So long, farewell, auf Wiedersehen, goodbye.
The airwaves and tellywaves are already packed with pundits declaring how the assassination of bin Laden strikes a death knell for Al-Qaeda/makes little difference to jihadism (delete as appropriate according to your political persuasion/professional reliance on a continued terrorist threat). These are just guesses; no one really knows what the result will be.
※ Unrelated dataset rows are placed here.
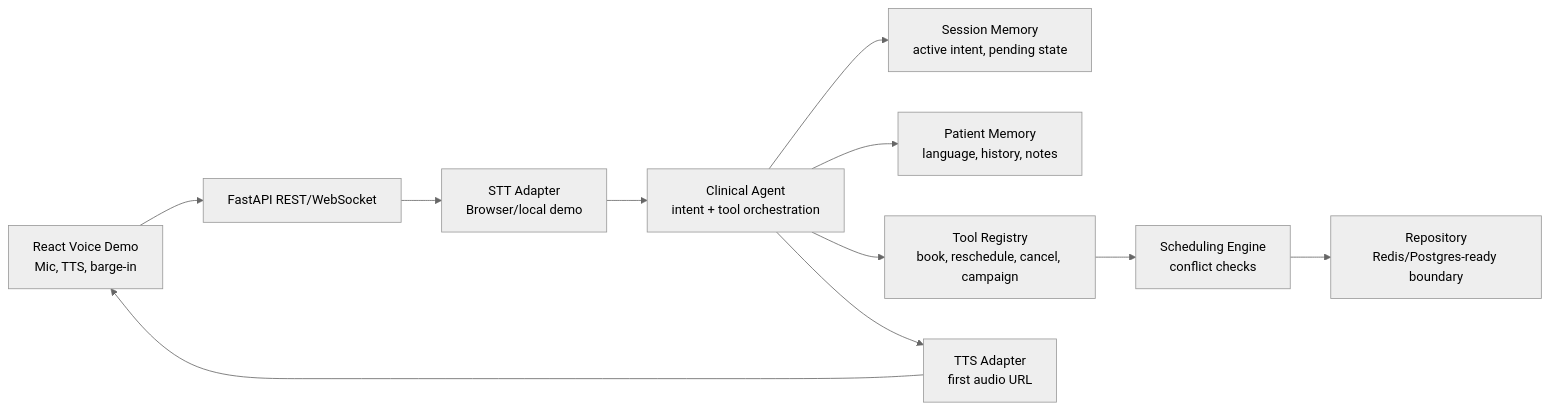
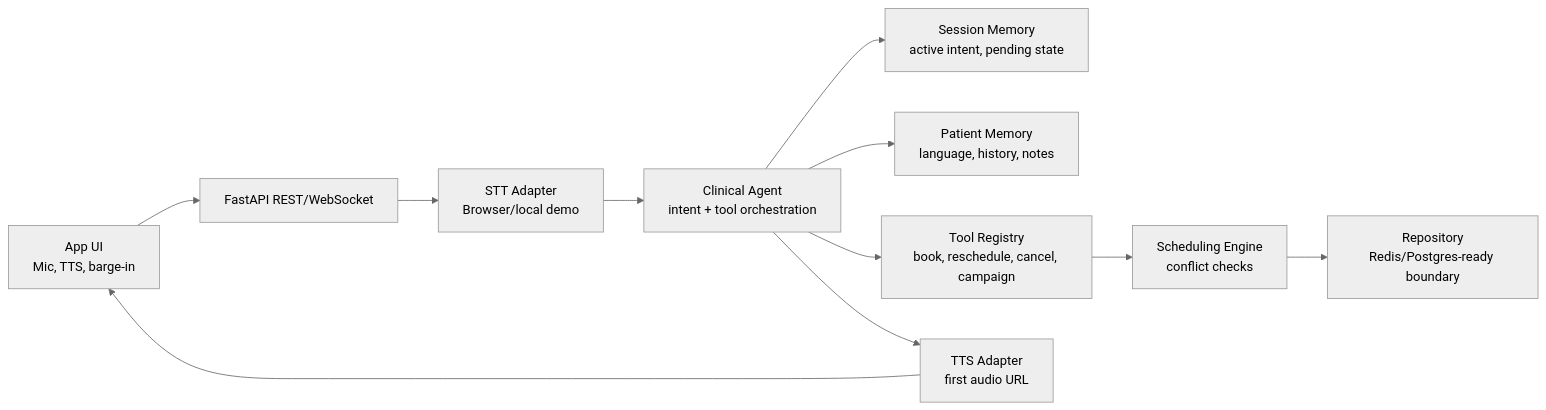
The diagram in README.md (Lokesh0554/voice-agent-clinical), drawn with Mermaid (neutral theme) before and after one commit. The commit also changed other lines of this file, not shown here.

Commit message:
Expand README with workflow and architecture details

````diff
--- a/README.md
+++ b/README.md
@@ -60,13 +193,13 @@
 ```mermaid
 flowchart LR
-  Browser["React Voice Demo<br/>Mic, TTS, barge-in"] --> API["FastAPI REST/WebSocket"]
+  Browser["App UI<br/>Mic, TTS, barge-in"] --> API["FastAPI REST/WebSocket"]
   API --> STT["STT Adapter<br/>Browser/local demo"]
   STT --> Agent["Clinical Agent<br/>intent + tool orchestration"]
   Agent --> Memory["Session Memory<br/>active intent, pending state"]
   Agent --> Profile["Patient Memory<br/>language, history, notes"]
   Agent --> Tools["Tool Registry<br/>book, reschedule, cancel, campaign"]
   Tools --> Scheduler["Scheduling Engine<br/>conflict checks"]
   Scheduler --> Store["Repository<br/>Redis/Postgres-ready boundary"]
   Agent --> TTS["TTS Adapter<br/>first audio URL"]
   TTS --> Browser
 ```
````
It’s true that the new Al-Qaeda leader, Ayman al-Zawahiri, doesn’t possess the charisma or wide appeal of bin Laden, while information gathered from the site of bin Laden’s assassination will aid further operations against Al-Qaeda. There has already been a steady degradation of Al-Qaeda’s higher echelons over recent years through the sporadic violence of drone attacks in Pakistan. These deaths have included bomb makers, chemical experts, ideologues, Al-Qaeda’s then third-in-command Abu Hamza Rabia, financial chappy and subsequent third-in-command Saeed al-Masri and jihadist TV personality Abu Laith al-Libi. Largely as a result of this, it has become more difficult for Al-Qaeda to operate — their communications have had to be downgraded to manual couriers in many instances. As a result, there have been relatively few attacks directly attributable to the Al-Qaeda ‘core’. In fact, there have been no attacks claimed by or attributed to Al-Qaeda since December 2009.
But this hasn’t stopped the increase in activity in Al-Qaeda affiliates, particularly Al-Qaeda in the Arabian Peninsula and Al-Qaeda in the Islamic Maghreb. Pakistani jihadist groups have also been livelier over the past few years. Arguably, Al-Qaeda doesn’t need to launch attacks itself, it just needs to be used as an inspiration, a brand, an idea. One theory espoused by jihadist writer Abu Musab al-Suri’s pithy slogan is that Al-Qaeda is more important as “nizam, la tanzim”: a system, not an organisation. According to this concept, Al-Qaeda as a group doesn’t matter, Al-Qaeda as an idea that can percolate down to internet jihadists and affiliated groups worldwide does.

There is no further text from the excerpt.